Black, White, Mixed Race, British, Chinese and Italian. While nationality, race or ethnicity aren’t a problem for most of us, some people are still considering others as inferior or filthy and aren’t afraid of using verbal and even physical violence. That’s what the newest 2nd class movie (Void, Ceasar) is about. Jimmy Olsson’s latest short film, 2nd Class has screened at different film festivals such as Giffoni Film Festival (Italy) and Flickers Rhode Island Film Festival (Rhode Island) and it’s not surprising at all. It’s an easy to watch film with an incredibly important message. A message that most of the adults seem to forget.

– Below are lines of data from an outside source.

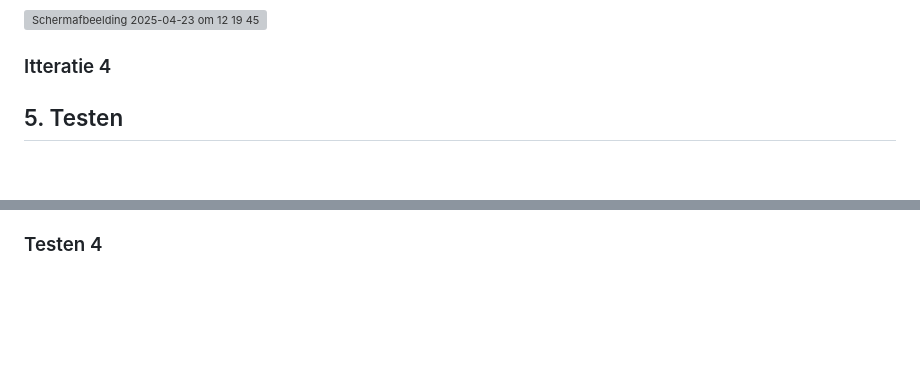
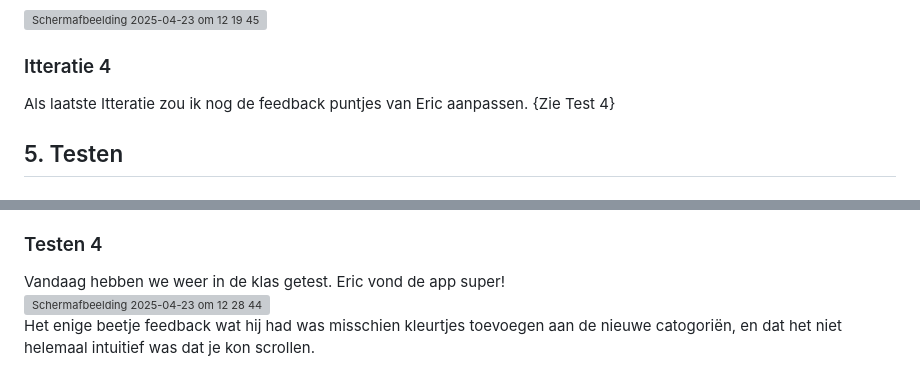
Before and after one commit to TomvanD298/WEB-HCD-24-25, a Markdown page: README.md, 2 parts joined by grey strips. Drawn GitHub-style; blank space fills up the shorter version; grey boxes are pictures that could not be loaded.

```diff
--- a/README.md
+++ b/README.md
@@ -57,6 +57,7 @@ Een soort notitie app waarbij je ook eventueel dingen kan delen met andere?
 <img width="200" alt="Scherm­afbeelding 2025-04-23 om 12 19 45" src="https://github.com/user-attachments/assets/5a17285d-ad5b-4333-8059-5ff3501c86de" />
 
 <h3>Itteratie 4</h3>
+Als laatste Itteratie zou ik nog de feedback puntjes van Eric aanpassen. {Zie Test 4}
 
 <h2 id="testen">5. Testen</h2>
 <h3>Test/gesprek 1</h3>
@@ -96,3 +97,7 @@ Feedback: <br>
 
 
 <h3>Testen 4</h3>
+Vandaag hebben we weer in de klas getest. Eric vond de app super!<br>
+<img width="150" alt="Scherm­afbeelding 2025-04-23 om 12 28 44" src="https://github.com/user-attachments/assets/f76c0fc8-86f6-4847-ac16-8af0dff26b68" /> <br>
+
+Het enige beetje feedback wat hij had was misschien kleurtjes toevoegen aan de nieuwe catogoriën, en dat het niet helemaal intuitief was dat je kon scrollen.
```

Intrigued by the innocence, ambition, and curiosity of children, Charlotte (Hannah Alem-Davidson) starts her new job as a teacher. Nervous at first, she’s feeling incredibly welcome by the children because of their openness and acceptance. As a celebration of her new job, she heads with friends to the town where she sadly encounters violence. She is attacked by a Nazi (Jimmy Olsson) because of her foreign decent and is severely injured. Not letting her injuries getting in the way of her work, she decides to go back to the classroom. However, while giving the children the assignment of making their family tree, she makes an unexpected discovery that might have an impact on her future and that of her student Anton (Mio Adermark). Will she be able to teach him a valuable lesson that he hopefully will take with him during his further life and will the parental influence already had too much influence on the boy?
Yes, there’s room for violence but 2nd Class isn’t driven by violence at all. It’s a movie about acceptance, the ability to forgive and about not judging a child by its ascendance but just as a child ready to discover the world. It’s also about a teacher with the passion to teach children more than just math or grammar. Teaching life, love, and gratefulness. Something we as adults need to think about more. As the very forgiving teacher we see Hannah Alem-Davidson of who 2nd Class is her second movie (after Stödgruppen). She’s putting on a wonderful and heart-warming performance as a teacher wanting to fight hate with love. Opposite her, we see young actor Mio Adermark (Dear Father) as Anton who’s as innocent as all the children in his class but whose origin might already have defined his future.
The movie includes an important message that you will remember, one that adults should keep in mind more often.
Liselotte Vanophem, Film and Celebrity Reporter – Just Celebrity Magazine